Ladies and gentlemen, those are big dreams, but the Young PAP dreams big, as it did 60 years ago. We dare to dream and work towards turning that dream into reality. We believe strongly that we need an “engine of fire” to drive these dreams into reality. That engine of fire is: active volunteerism starts naturally from the age of 5! Active volunteerism leads to youth leadership. As Mr. Goh Keng Swee once said: “Young people have a capacity for idealism and dedication which is rare among grownups, many of whom, perhaps, have been made sour and cynical by the harshness of life.” For example, we have our very own Jake Tan, another YP activist, who is driven by the smile and happiness he sees on residents’ faces. He dedicates an enormous amount of time mentoring and walking the talk with his fellow junior activists to “spread the fire of active volunteering.” We want to continue spreading this active volunteering spirit in our young children until coming forward to serve becomes a way of life, a part of us!
Ladies and gentlemen, I spoke of common sense and common purpose. The question is then – how do we find this common purpose? What brand of politics do we want in Singapore? Are we sour and cynical?

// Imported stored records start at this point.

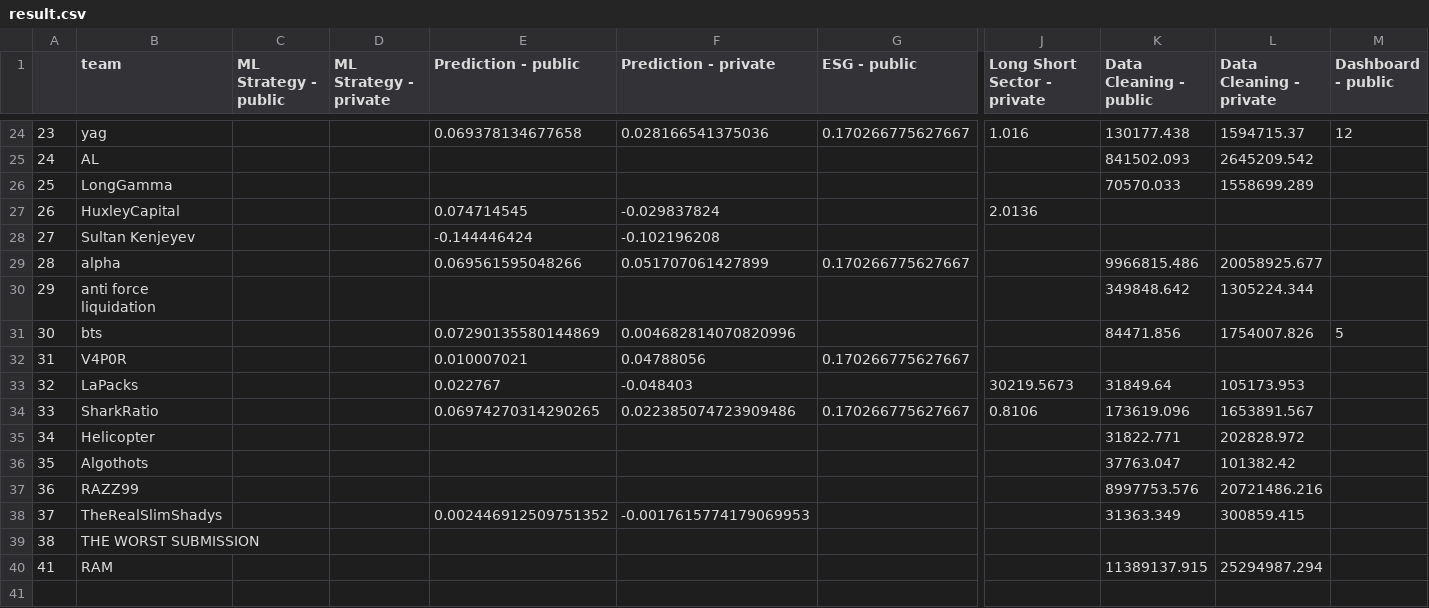
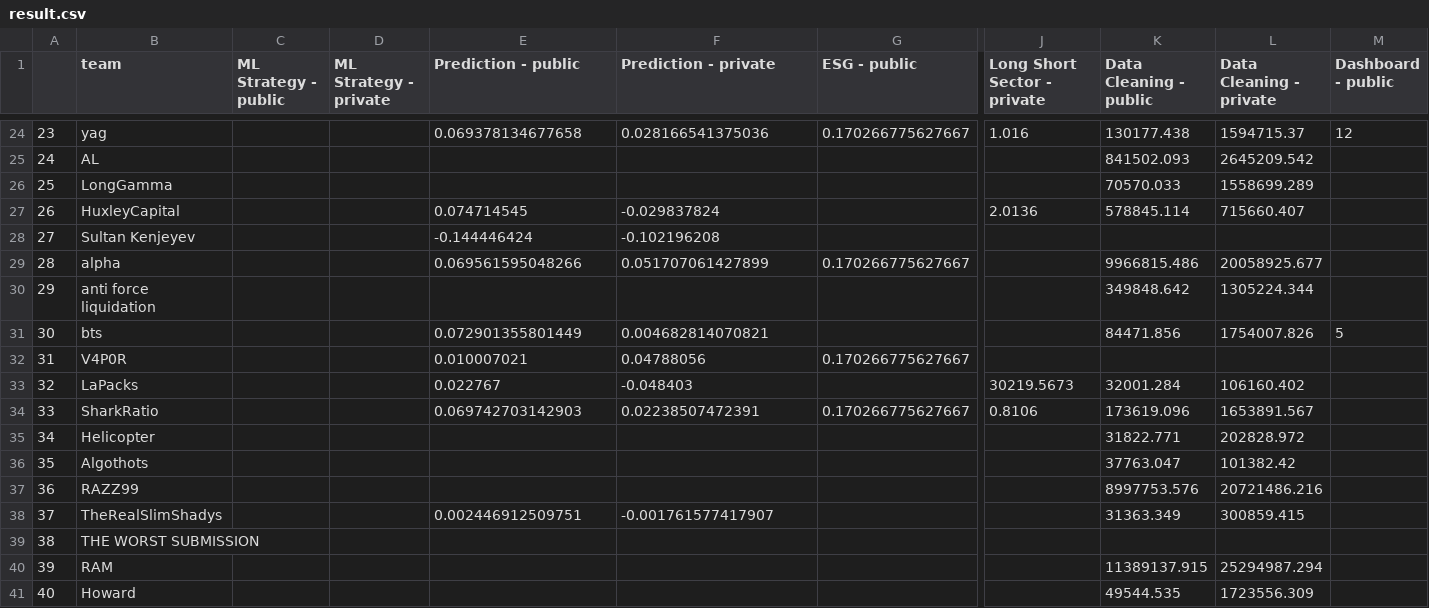
Before and after one commit to algotradingsoc/leaderboard, a CSV file: result.csv, drawn as a sheet; only a part is shown, gaps mark what is left out; rows hold the shown columns only; the diff covers the shown part only; the diff names each change by its address in the sheet, - before the commit and + after, or states it on an @@ line.

Commit message:
add data

```diff
--- a/result.csv
+++ b/result.csv
-K27 (Data Cleaning - public): (empty)
+K27 (Data Cleaning - public): 578845.114
-L27 (Data Cleaning - private): (empty)
+L27 (Data Cleaning - private): 715660.407
-E31 (Prediction - public): 0.07290135580144869
+E31 (Prediction - public): 0.072901355801449
-F31 (Prediction - private): 0.004682814070820996
+F31 (Prediction - private): 0.004682814070821
-K33 (Data Cleaning - public): 31849.64
+K33 (Data Cleaning - public): 32001.284
-L33 (Data Cleaning - private): 105173.953
+L33 (Data Cleaning - private): 106160.402
-E34 (Prediction - public): 0.06974270314290265
+E34 (Prediction - public): 0.069742703142903
-F34 (Prediction - private): 0.022385074723909486
+F34 (Prediction - private): 0.02238507472391
-E38 (Prediction - public): 0.002446912509751352
+E38 (Prediction - public): 0.002446912509751
-F38 (Prediction - private): -0.0017615774179069953
+F38 (Prediction - private): -0.001761577417907
@@ column A renumbered in row 40 @@
+row 41: 40 | Howard |  |  |  |  |  |  | 49544.535 | 1723556.309
```
Also changed, not shown: 19 edited cells elsewhere in this file, 1 other file.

Do we want to be reduced to a society where discussions of important issues are reduced to brief sarcastic comments online? Or a society that complains about everything no matter how trivial these things may be? There are those who make their rounds in public speeches, saying Singapore is going downhill, and probably doomed. They praise the PAP of the past, and at the same time, ridicule the PAP of today – they say, yes PAP had some good ideas but it was all in the past. Today, we stand against these naysayers. Today, we say – Singapore is still a land of possibilities. Today, we say – the PAP is still the party with big ideas.
Four: Ours is a brand of ideas for change; but it is not just ideas and mere rhetoric, It is also a brand of pragmatic solutions and real actions. (I repeat: real actions). This brand was created by Singaporeans before there was a Singapore. Mr Rajaratnam spoke of a “democracy of deeds” – action and real impact. This is outlined in our new proposed Constitution: “To develop a democracy of deeds, where citizenship embodies both rights and duties, and nurtures a sense of collective responsibility and community action.” The PAP started with a group of young men and women with impossible dreams and big ideas.
Today, there are many of us both young men and women in the Young PAP and we are calling for action. Come forward if you have a burning fire to challenge the norm. Come forward if you want to build this land of hope and ideals. Come forward if you believe in equality, sustainable green development and a society that self-organises for the common good. Politics is a calling unlike any other. It calls not just to Ministers and MPs, but to all of us! This journey is not going to be easy…. You will get flamed; your family will be flamed; your children will get flamed. You will be criticised online and offline. But you know what? If this be so, we walk in the footsteps of our political fathers, they battled for our Singapore. Everything was against them. Everything. Politics is not for the faint-hearted. It takes determination and will power. If our founding fathers did not take that brave step forward in 1954, we would be nothing today. If there is flaming, today, let it be known that you are not alone. We are in this together. Each one of us – we have a chance to serve and to provide for those we love, for our countrymen – progress, security, comfort, prosperity and happiness – to continue for the next 60 years and beyond. Thank you.